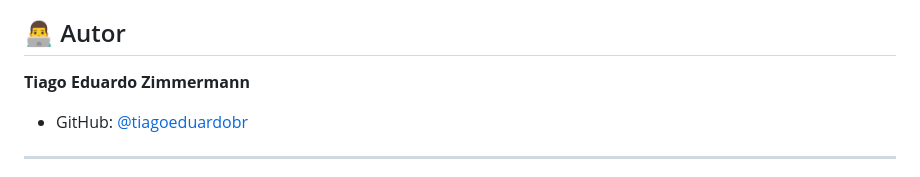
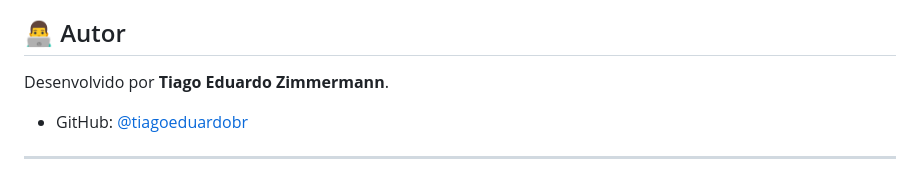
Before and after one commit to tiagoeduardobr/Desafio_SCTEC, a Markdown page: README.md, the part around the change. GitHub-like rendering.

Commit message:
fix: resolve MD036 and MD032 in author section

```diff
--- a/README.md
+++ b/README.md
@@ -78,7 +78,8 @@ Um agradecimento especial ao programa **SCTEC** e ao **SENAI/SC** por fomentarem
 
 ## 👨‍💻 Autor
 
-**Tiago Eduardo Zimmermann**
+Desenvolvido por **Tiago Eduardo Zimmermann**.
+
 - GitHub: [@tiagoeduardobr](https://github.com/tiagoeduardobr)
 
 ---
```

--*--

* What is required *
Output the data above without changes, apart from leaving out the pictures.

* Output of the task *
Before and after one commit to tiagoeduardobr/Desafio_SCTEC, a Markdown page: README.md, the part around the change. GitHub-like rendering.

Commit message:
fix: resolve MD036 and MD032 in author section

```diff
--- a/README.md
+++ b/README.md
@@ -78,7 +78,8 @@ Um agradecimento especial ao programa **SCTEC** e ao **SENAI/SC** por fomentarem
 
 ## 👨‍💻 Autor
 
-**Tiago Eduardo Zimmermann**
+Desenvolvido por **Tiago Eduardo Zimmermann**.
+
 - GitHub: [@tiagoeduardobr](https://github.com/tiagoeduardobr)
 
 ---
```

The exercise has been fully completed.